By the Revd Dr Phillip Tolliday
I really enjoyed this article about the Word of God and Human Presumption. The words ‘Penned,’ and ‘Pinned’ function as the negative pole to the ‘Freedom of God’s Word to Speak,’ and the ‘Dialectic of the Canon,’ respectively. Although I appreciated these oppositional headings from a stylistic viewpoint I was left wondering whether the nature of the interaction was sometimes a bit stark. For example, the first opposition between ‘Scripture Penned vs. the Freedom of God’s Word to Speak,’ suggests a model of ‘penning?!’ that virtually equates with scribes taking dictation. Perhaps some do believe that’s the way things happened but others, such as Barth, take the ‘penned’ with all due seriousness. The Bible, he says, is ‘always there as a sign, as a human and temporal word—and therefore also as a word which is conditioned and limited.’(CD I/2, 507). At the same time he can write, as you point out, that the Bible becomes the Word of God as it is recollected and expected by us in faith. Given that these two emphases are found in Barth it seems to me unnecessary to opt for such a mechanical interpretation as divine dictation. I think you are right however, to point out a tension between the facticity of the text and the freedom of God’s Word. This has raised the suspicion of some evangelicals that Barth is far from being an ally to their interpretation of Biblical authority. Faced with an alternative between claiming that the Bible is the Word of God on the one hand, and the sovereignty and freedom of God on the other, we might consider the following from Barth. ‘That the Bible is the Word of God cannot mean that with other attributes the Bible has the attribute of being the Word of God. To say that would be to violate the Word of God which is God Himself – to violate the freedom and the sovereignty of God. God is not an attribute of something else, even if this something else is the Bible…The statement that the Bible is the Word of God cannot therefore say that the Word of God is tied to the Bible. On the contrary, what it must say is that the Bible is tied to the word of God.’(CD I/2, 513). All this is by way of suggesting that you can get a stimulating interaction between these two poles without opting for what might be seen as an overly naïve approach to Scripture.

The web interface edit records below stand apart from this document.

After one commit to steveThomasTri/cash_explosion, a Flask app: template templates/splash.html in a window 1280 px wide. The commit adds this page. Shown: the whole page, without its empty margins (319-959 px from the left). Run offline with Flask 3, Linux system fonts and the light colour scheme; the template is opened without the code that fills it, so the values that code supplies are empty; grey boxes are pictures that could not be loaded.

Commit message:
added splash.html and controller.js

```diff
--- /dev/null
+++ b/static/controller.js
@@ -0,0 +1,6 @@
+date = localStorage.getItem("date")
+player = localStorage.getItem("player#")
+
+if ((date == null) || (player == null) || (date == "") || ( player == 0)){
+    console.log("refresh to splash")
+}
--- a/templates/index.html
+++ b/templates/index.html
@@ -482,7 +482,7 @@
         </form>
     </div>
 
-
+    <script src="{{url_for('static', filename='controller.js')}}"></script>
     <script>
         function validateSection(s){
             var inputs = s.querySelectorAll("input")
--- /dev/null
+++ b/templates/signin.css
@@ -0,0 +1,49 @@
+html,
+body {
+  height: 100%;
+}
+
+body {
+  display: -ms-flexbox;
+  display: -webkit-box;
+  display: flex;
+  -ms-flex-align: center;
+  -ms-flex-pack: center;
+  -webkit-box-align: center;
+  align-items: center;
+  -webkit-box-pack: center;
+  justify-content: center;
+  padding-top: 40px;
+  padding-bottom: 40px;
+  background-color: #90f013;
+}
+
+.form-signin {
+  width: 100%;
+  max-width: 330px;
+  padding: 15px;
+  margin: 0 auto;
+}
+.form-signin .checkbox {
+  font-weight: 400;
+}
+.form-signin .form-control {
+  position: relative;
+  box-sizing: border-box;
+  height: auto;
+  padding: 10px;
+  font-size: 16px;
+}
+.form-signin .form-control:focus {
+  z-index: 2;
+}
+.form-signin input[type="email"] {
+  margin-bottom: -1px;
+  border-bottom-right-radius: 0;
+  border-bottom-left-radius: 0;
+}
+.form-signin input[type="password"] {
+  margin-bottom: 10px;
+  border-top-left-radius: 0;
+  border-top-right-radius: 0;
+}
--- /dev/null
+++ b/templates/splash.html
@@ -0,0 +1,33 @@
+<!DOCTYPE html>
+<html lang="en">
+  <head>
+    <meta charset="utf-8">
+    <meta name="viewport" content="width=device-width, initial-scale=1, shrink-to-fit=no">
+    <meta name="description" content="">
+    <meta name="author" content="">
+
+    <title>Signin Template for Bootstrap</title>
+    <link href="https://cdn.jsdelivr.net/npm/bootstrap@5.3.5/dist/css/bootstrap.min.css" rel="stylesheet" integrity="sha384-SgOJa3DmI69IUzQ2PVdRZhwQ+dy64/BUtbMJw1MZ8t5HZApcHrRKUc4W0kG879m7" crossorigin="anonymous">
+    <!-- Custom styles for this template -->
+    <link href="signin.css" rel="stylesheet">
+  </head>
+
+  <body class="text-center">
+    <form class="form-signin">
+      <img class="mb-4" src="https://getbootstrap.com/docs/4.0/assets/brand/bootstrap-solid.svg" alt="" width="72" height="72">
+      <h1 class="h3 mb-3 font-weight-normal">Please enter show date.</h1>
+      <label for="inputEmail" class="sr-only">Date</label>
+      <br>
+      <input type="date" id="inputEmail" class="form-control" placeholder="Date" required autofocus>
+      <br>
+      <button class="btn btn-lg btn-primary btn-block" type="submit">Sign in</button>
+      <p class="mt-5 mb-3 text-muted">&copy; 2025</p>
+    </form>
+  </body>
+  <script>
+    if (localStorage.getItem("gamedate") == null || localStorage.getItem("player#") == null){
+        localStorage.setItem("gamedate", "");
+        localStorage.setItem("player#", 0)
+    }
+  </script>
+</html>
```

In your second section ‘Scripture Pinned vs. the Dialectic of the Canon,’ I’m wholly in agreement with your claim about the ‘plain sense’ and ‘consensual reading’ in their singular form. Their singularity is, I think, their particularity to a place and time, but it cannot be justified as a singularity across all places and times. I have a question in terms of the canon: what is the relationship between the internal difference that legitimize diversity and the unity which legitimizes dialogue? It seems that you might incline toward diversity and if so, then can you explain what sets bounds for the diversity or ‘countervoices?’ I guess I’m asking whether you think the canon is flexible or fixed, and if flexible, then how pliable? To mis-apply some words from Hans Frei, ‘Does it stretch or will it break?’
Thanks Barb. It provides a lot of food for thought.